(Fred Weinberg/The Penny Press) – There’s been a lot of talk about homosexuality recently.
Oh, they don’t call it that anymore. The politically correct term is “gay”. But what they mean is homosexual.
And it seems that the President—perhaps legitimately, perhaps cynically; it is, after all, an election year—has decided that it’s OK to allow homosexual couples the state’s imprimatur to marry.
I have an overarching question.
Why is it that I have to know about your private sexual activity?
Why should I care?
Isn’t sex something which happens in private? Between two consenting adults?
Not only do I not care about Perez Hilton’s sex life, I don’t care about Paris Hilton’s sex life, either. If both of them wish to make asses of themselves on TV, that’s OK, because I can turn off the TV. I also don’t have to go to the public venues where they hang out.
But why is it that I have to have personal knowledge of their various sexual preferences?
I’m not suggesting that a homosexual couple should not have the same rights that a heterosexual couple has. Not in the least.
But those rights are, essentially, contractual rights, and any good attorney can draft a partnership agreement to make sure those rights are protected. And if a homosexual couple wants to make sure they have those rights, then I’m happy to oblige them.
The problem, however, when you want to add in the state’s imprimatur is the slippery slope. While homosexuals are definitely a minority, to equate the way people choose to have sex with each other with your religion or your skin color or your ethnicity is, at best, a stretch. If that’s the case, what other activity should similarly be protected?
Man-Boy love? Bestiality? How about human sacrifice?
Ridiculous? Maybe. But, clearly, society has to draw the line somewhere.
The line, right now, is that what you do in your bedroom behind closed doors is largely your business. If you don’t go out of your way to make it my business, then I really don’t have any reason to care much what it is you do.

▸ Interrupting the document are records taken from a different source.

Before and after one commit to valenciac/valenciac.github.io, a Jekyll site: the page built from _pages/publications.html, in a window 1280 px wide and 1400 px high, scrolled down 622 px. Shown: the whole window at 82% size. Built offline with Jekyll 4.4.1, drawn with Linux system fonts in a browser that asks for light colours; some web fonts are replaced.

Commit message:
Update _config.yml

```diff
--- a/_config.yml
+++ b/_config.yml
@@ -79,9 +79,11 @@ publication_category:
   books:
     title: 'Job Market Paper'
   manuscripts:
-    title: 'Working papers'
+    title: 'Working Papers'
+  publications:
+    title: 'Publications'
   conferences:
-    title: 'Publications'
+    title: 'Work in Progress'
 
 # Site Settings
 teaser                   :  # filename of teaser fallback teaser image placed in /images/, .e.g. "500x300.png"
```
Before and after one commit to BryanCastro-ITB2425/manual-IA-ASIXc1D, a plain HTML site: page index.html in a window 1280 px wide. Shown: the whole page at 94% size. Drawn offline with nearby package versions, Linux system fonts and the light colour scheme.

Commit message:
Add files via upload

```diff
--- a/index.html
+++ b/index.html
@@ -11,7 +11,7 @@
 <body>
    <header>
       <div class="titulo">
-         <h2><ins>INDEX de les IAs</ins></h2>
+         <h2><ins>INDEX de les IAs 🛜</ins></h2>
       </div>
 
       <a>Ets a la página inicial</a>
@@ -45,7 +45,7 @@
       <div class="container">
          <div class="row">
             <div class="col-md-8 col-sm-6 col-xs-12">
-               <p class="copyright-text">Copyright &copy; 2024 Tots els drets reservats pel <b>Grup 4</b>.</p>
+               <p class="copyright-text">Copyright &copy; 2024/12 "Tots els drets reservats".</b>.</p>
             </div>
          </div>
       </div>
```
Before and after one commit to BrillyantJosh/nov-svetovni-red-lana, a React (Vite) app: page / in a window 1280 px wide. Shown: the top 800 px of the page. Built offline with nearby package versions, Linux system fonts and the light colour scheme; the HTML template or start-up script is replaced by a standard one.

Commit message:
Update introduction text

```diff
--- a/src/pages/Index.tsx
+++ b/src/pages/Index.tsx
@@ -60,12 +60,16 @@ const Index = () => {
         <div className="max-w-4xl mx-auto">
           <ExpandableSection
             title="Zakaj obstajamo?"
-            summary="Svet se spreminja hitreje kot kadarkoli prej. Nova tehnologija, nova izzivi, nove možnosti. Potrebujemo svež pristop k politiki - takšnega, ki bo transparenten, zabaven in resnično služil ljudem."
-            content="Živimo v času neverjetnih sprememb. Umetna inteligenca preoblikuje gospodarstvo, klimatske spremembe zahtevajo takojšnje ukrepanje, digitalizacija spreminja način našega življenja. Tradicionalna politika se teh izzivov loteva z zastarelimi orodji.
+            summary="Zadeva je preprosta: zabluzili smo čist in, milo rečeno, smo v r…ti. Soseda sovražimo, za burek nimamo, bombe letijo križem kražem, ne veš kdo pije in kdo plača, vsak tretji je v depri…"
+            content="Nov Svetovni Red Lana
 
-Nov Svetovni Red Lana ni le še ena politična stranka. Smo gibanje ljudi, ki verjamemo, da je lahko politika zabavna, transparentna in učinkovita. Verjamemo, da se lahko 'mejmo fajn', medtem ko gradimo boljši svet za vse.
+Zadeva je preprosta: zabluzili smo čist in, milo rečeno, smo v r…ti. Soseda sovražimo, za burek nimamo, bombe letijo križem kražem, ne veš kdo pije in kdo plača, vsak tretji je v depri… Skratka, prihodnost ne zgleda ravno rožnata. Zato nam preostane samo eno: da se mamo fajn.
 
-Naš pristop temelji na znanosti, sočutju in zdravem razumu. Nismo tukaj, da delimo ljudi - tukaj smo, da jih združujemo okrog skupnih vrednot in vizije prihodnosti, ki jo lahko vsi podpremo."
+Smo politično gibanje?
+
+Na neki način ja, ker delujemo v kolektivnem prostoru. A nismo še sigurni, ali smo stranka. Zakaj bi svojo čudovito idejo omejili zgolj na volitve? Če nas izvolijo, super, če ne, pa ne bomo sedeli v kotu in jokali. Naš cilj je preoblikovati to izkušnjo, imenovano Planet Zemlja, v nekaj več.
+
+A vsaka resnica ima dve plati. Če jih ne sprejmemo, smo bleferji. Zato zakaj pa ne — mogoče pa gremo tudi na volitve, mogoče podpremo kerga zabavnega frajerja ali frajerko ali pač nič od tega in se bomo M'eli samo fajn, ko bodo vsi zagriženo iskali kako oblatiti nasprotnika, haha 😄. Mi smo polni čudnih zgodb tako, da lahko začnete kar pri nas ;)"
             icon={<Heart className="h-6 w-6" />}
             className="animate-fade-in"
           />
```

But, when I have to know, then you are, essentially, asking me to approve what you it is you are doing. And, as my late father used to occasionally tell me, never ask a question you don’t really want to hear the answer to.
And in this case, you’re not even asking politely.
You are telling me something I don’t care about and don’t really want to know about and telling me that it is necessary for me to approve of what it is you are doing.
That’s a lot like a little old lady at a casino blowing smoke in my face and telling me it’s her “right” to smoke.
Now I want to separate the issue of homosexual marriage from other, related issues.
Should homosexual couples be able to adopt children?
Not my first choice, but there are so many children in need of a loving household that if it’s available in the form of a homosexual couple, I’m OK with that.
Should homosexual couples be allowed in the military?
Sure. Under the same rules as heterosexual couples.
Should homosexual couples be able to have all the civil rights a heterosexual couple has?
As I said above, those are contractual rights and easy for an attorney to establish and I’m all in favor of any two people who want to enter into such a partnership.
But marriage? Sorry, I choose not to be involved.